Opinion writer

Correction: This post and headline originally stated that Rachael Rollins was the first black district attorney in Suffolk County, Mass., which includes Boston. The first was actually Ralph C. Martin, Jr., a Republican appointed by Gov. William Weld in 1992. Rollins is the first black female district attorney in Boston. The post has been updated.

This month, I wrote about how career prosecutors in St. Louis County, Mo., responded to the election of a reform-oriented district attorney (who also happens to be the county’s first black district attorney) by voting to join the police union. Given that this particular police union not only opposed the new prosecutor and his policies, but is also one of the most aggressive and outspoken police unions in the country, the move was a pretty clear message.

In Boston, Rachael Rollins also made history in November’s election, becoming the first black woman to be district attorney in that city’s history. And she, too, is now meeting with some resistance. A group called the National Police Association (NPA) has filed an ethics complaint against Rollins — before she has even taken office. As Carissa Byrne Hessick, director of the Prosecutors and Politics Project at the University of North Carolina School of Law explained on Twitter, the complaint is utter nonsense. It’s based not on any actual ethical violations, but on Rollins' campaign promise to not prosecute 15 low-level nonviolent offenses, ranging from public trespassing to drug possession.

As Hessick points out, the complaint seems to be a PR move for the NPA. Judging by its website, the NPA appears to be just a few months old and has, thus far, has also called for investigations of Chicago Mayor Rahm Emmanuel (for consulting with the ACLU); called for another investigation of the auditor of the San Jose police department (for, among other things, listening to protesters at an anti-police rally); and called for a boycott of Nike for signing former NFL quarterback Colin Kaepernick as an endorser.

The complaint against Rollins is vacuous for a number of reasons, but perhaps the most pertinent is that Rollins can’t have committed a violation as district attorney . . . because she isn’t yet the district attorney. And if she does indeed follow through on her campaign pledge, it’s certainly fine to raise policy objections. But if prosecutors could be brought up on ethics charges for failing to prosecute certain crimes, nearly every district attorney in the country would be fighting complaints around the clock. It’s pretty simple: No district attorney’s office has the resources to prosecute every crime, or even every class of crimes. So they have to prioritize. They must decide to pursue some cases at the expense of others. This is how district attorneys make policy.

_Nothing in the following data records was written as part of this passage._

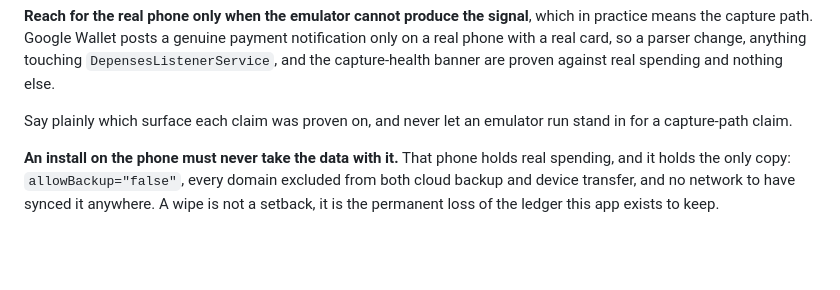
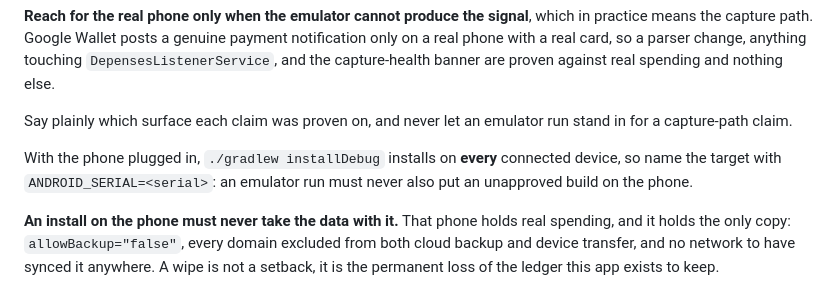
Before and after one commit to jaytech64/piastre, a Markdown page: CLAUDE.md, the part around the change. Drawn GitHub-style; blank space fills up the shorter version.

Commit message:
docs: an install names the device it is for

```diff
--- a/CLAUDE.md
+++ b/CLAUDE.md
@@ -100,6 +100,8 @@ It is also where `fr-CA` gets exercised, since switching the system locale on a
 Google Wallet posts a genuine payment notification only on a real phone with a real card, so a parser change, anything touching `DepensesListenerService`, and the capture-health banner are proven against real spending and nothing else.
 
 Say plainly which surface each claim was proven on, and never let an emulator run stand in for a capture-path claim.
+
+With the phone plugged in, `./gradlew installDebug` installs on **every** connected device, so name the target with `ANDROID_SERIAL=<serial>`: an emulator run must never also put an unapproved build on the phone.
 
 **An install on the phone must never take the data with it.**
 That phone holds real spending, and it holds the only copy: `allowBackup="false"`, every domain excluded from both cloud backup and device transfer, and no network to have synced it anywhere.
```
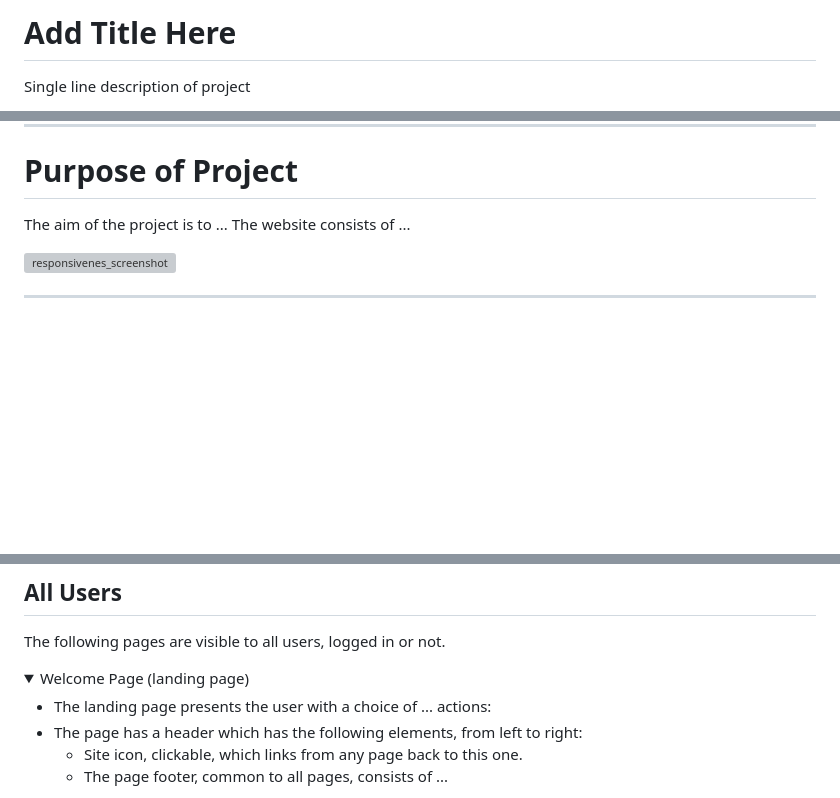
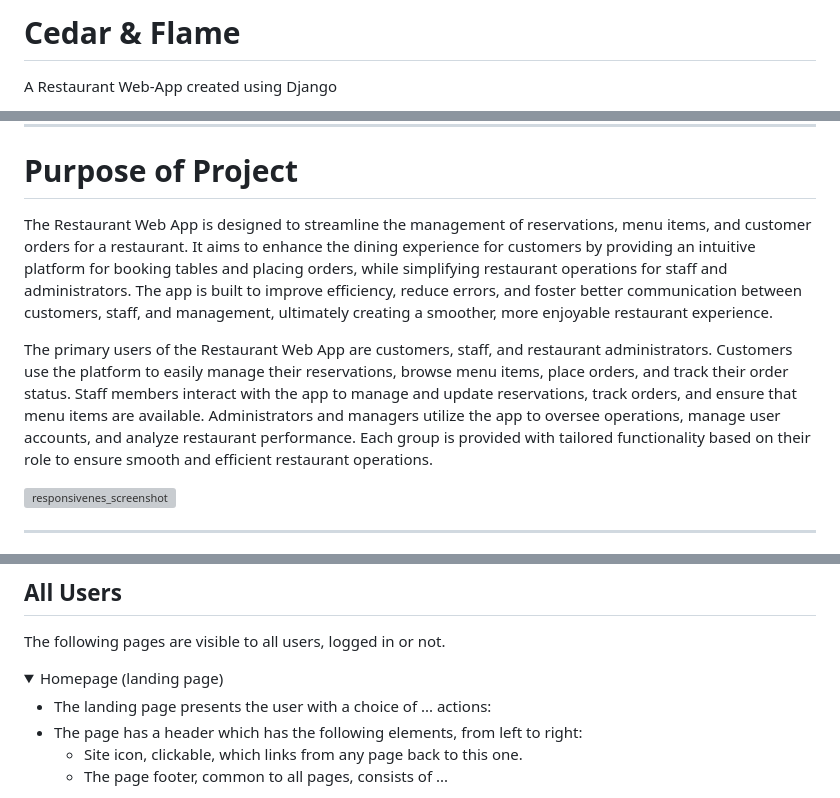
Before and after one commit to MFS4711/Restaurant-Web-App, a Markdown page: README.md, 3 parts joined by grey strips. Rendered like a GitHub page; folded sections open; blank space fills up the shorter version; grey boxes are pictures that could not be loaded.

Commit message:
Add Title, source code link and purpose section to the README

```diff
--- a/README.md
+++ b/README.md
@@ -1,5 +1,5 @@
-# Add Title Here
+# Cedar & Flame
 <!-- Maybe create a header with html and css and use screenshot  -->
 
-Single line description of project
+A Restaurant Web-App created using Django
 
@@ -57,8 +57,12 @@ The live project can be viewed [here](Add link)
 ---
 
 # Purpose of Project
-The aim of the project is to ...
-The website consists of ...
+
+The Restaurant Web App is designed to streamline the management of reservations, menu items, and customer orders for a restaurant. It aims to enhance the dining experience for customers by providing an intuitive platform for booking tables and placing orders, while simplifying restaurant operations for staff and administrators. The app is built to improve efficiency, reduce errors, and foster better communication between customers, staff, and management, ultimately creating a smoother, more enjoyable restaurant experience.
+
+The primary users of the Restaurant Web App are customers, staff, and restaurant administrators. Customers use the platform to easily manage their reservations, browse menu items, place orders, and track their order status. Staff members interact with the app to manage and update reservations, track orders, and ensure that menu items are available. Administrators and managers utilize the app to oversee operations, manage user accounts, and analyze restaurant performance. Each group is provided with tailored functionality based on their role to ensure smooth and efficient restaurant operations.
+
+<!-- Paragraph may change based on functionality achieved at the end -->
 
 <!-- Photo from responsiveness website - check file path -->
 ![responsivenes_screenshot](/static/doc_images/responsiveness_screenshot.png)
@@ -76,7 +80,7 @@ The following pages are visible to all users, logged in or not.
 
 <!-- Create dropdowns for different sections following below format -->
 <details>
-<summary>Welcome Page (landing page)</summary>
+<summary>Homepage (landing page)</summary>
 
 - The landing page presents the user with a choice of ... actions:
     <!-- List actions -->
```
Also changed, not shown: other parts of README.md (+1 -1 lines).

The only truly unusual thing about Rollins' stated priorities is that she has been so transparent about what they are. She announced her plan before the election, which gave voters the opportunity to either embrace or reject it. They embraced it. That seems like the sort of thing we should want in a public servant.

So why would a group such as the NPA be so opposed to Rollins' proposal? Well, for starters, if police officers stop arresting people for low-level offenses, there would be less for police officers to do, which could well result in fewer police officers. In some jurisdictions, officers are evaluated based on how many stops and arrests they make, mostly because those are easier things to measure than how effective they are at preventing crime. (Not to mention, it’s not at all clear that low-level arrests do prevent crime.) Interestingly, the most compelling response to Rollins' proposal is one that also cuts against transparency: The argument that by announcing her plan, Rollins' has removed the threat of prosecution as a deterrent to committing these crimes. In other words, it’s fine to make enforcing these laws a low priority, but just don’t make a big deal about it. Of course, that also robs the public of the chance to state its preference at the ballot box.

But again, these are policy arguments. Rollins isn’t committing an ethical violation by making her priorities public. The complaint is all the more absurd when you consider all the egregious ethical violations by prosecutors that never bring complaints. This is just harassment. It’s an attempt to thwart the agenda of a reform-minded district attorney, one who was clear about what she wanted to do, and one whom voters then overwhelmingly elected.

Reform prosecutors such as Rollins, Wesley Bell in St. Louis and Larry Krasner in Philadelphia are a threat to the punitive, retributive criminal-justice model that has dominated the United States since the 1980s. They’re a threat to every person, interest group, contractor and elected official with a stake in that model. It seems safe to say that the old model’s stakeholders aren’t going to give it all up without a fight.